-- TASK DIRECTIONS --
Starting at the first line and ending at the last, repeat the material word for word.

-- DATA --
━━━━━━━━━━━━━━━━━━━━

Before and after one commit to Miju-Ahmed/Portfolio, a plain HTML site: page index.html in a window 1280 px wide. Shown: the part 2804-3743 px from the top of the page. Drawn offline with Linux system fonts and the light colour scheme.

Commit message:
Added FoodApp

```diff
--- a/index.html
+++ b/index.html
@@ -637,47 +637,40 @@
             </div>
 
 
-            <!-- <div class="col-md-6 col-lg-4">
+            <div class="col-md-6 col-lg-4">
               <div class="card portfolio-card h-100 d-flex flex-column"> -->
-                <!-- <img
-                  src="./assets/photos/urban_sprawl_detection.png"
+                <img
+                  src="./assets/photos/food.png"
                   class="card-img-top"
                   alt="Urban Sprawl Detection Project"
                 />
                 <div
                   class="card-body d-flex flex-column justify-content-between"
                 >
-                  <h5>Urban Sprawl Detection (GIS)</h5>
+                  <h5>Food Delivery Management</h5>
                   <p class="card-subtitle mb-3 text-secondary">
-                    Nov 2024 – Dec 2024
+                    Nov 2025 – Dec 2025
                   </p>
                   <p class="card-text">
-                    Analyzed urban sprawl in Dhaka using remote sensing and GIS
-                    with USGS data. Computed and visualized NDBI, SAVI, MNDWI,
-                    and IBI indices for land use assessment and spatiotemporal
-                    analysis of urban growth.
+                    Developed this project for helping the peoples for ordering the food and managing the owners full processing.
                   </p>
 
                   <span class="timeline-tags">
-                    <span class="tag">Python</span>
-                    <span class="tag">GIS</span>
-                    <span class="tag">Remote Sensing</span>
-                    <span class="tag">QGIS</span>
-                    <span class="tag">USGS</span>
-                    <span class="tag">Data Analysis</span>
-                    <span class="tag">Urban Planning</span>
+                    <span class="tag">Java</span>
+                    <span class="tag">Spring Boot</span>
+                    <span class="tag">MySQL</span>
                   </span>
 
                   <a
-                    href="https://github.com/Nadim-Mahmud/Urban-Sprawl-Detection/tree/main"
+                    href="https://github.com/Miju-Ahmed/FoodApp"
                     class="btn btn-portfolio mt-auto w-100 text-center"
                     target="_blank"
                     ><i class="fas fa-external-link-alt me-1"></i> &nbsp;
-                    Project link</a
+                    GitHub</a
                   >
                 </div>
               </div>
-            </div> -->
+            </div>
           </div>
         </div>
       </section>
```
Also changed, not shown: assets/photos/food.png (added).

━━━━━━━━━━━━━━━━━━━━

-- RESPONSE BOX --
Before and after one commit to Miju-Ahmed/Portfolio, a plain HTML site: page index.html in a window 1280 px wide. Shown: the part 2804-3743 px from the top of the page. Drawn offline with Linux system fonts and the light colour scheme.

Commit message:
Added FoodApp

```diff
--- a/index.html
+++ b/index.html
@@ -637,47 +637,40 @@
             </div>
 
 
-            <!-- <div class="col-md-6 col-lg-4">
+            <div class="col-md-6 col-lg-4">
               <div class="card portfolio-card h-100 d-flex flex-column"> -->
-                <!-- <img
-                  src="./assets/photos/urban_sprawl_detection.png"
+                <img
+                  src="./assets/photos/food.png"
                   class="card-img-top"
                   alt="Urban Sprawl Detection Project"
                 />
                 <div
                   class="card-body d-flex flex-column justify-content-between"
                 >
-                  <h5>Urban Sprawl Detection (GIS)</h5>
+                  <h5>Food Delivery Management</h5>
                   <p class="card-subtitle mb-3 text-secondary">
-                    Nov 2024 – Dec 2024
+                    Nov 2025 – Dec 2025
                   </p>
                   <p class="card-text">
-                    Analyzed urban sprawl in Dhaka using remote sensing and GIS
-                    with USGS data. Computed and visualized NDBI, SAVI, MNDWI,
-                    and IBI indices for land use assessment and spatiotemporal
-                    analysis of urban growth.
+                    Developed this project for helping the peoples for ordering the food and managing the owners full processing.
                   </p>
 
                   <span class="timeline-tags">
-                    <span class="tag">Python</span>
-                    <span class="tag">GIS</span>
-                    <span class="tag">Remote Sensing</span>
-                    <span class="tag">QGIS</span>
-                    <span class="tag">USGS</span>
-                    <span class="tag">Data Analysis</span>
-                    <span class="tag">Urban Planning</span>
+                    <span class="tag">Java</span>
+                    <span class="tag">Spring Boot</span>
+                    <span class="tag">MySQL</span>
                   </span>
 
                   <a
-                    href="https://github.com/Nadim-Mahmud/Urban-Sprawl-Detection/tree/main"
+                    href="https://github.com/Miju-Ahmed/FoodApp"
                     class="btn btn-portfolio mt-auto w-100 text-center"
                     target="_blank"
                     ><i class="fas fa-external-link-alt me-1"></i> &nbsp;
-                    Project link</a
+                    GitHub</a
                   >
                 </div>
               </div>
-            </div> -->
+            </div>
           </div>
         </div>
       </section>
```
Also changed, not shown: assets/photos/food.png (added).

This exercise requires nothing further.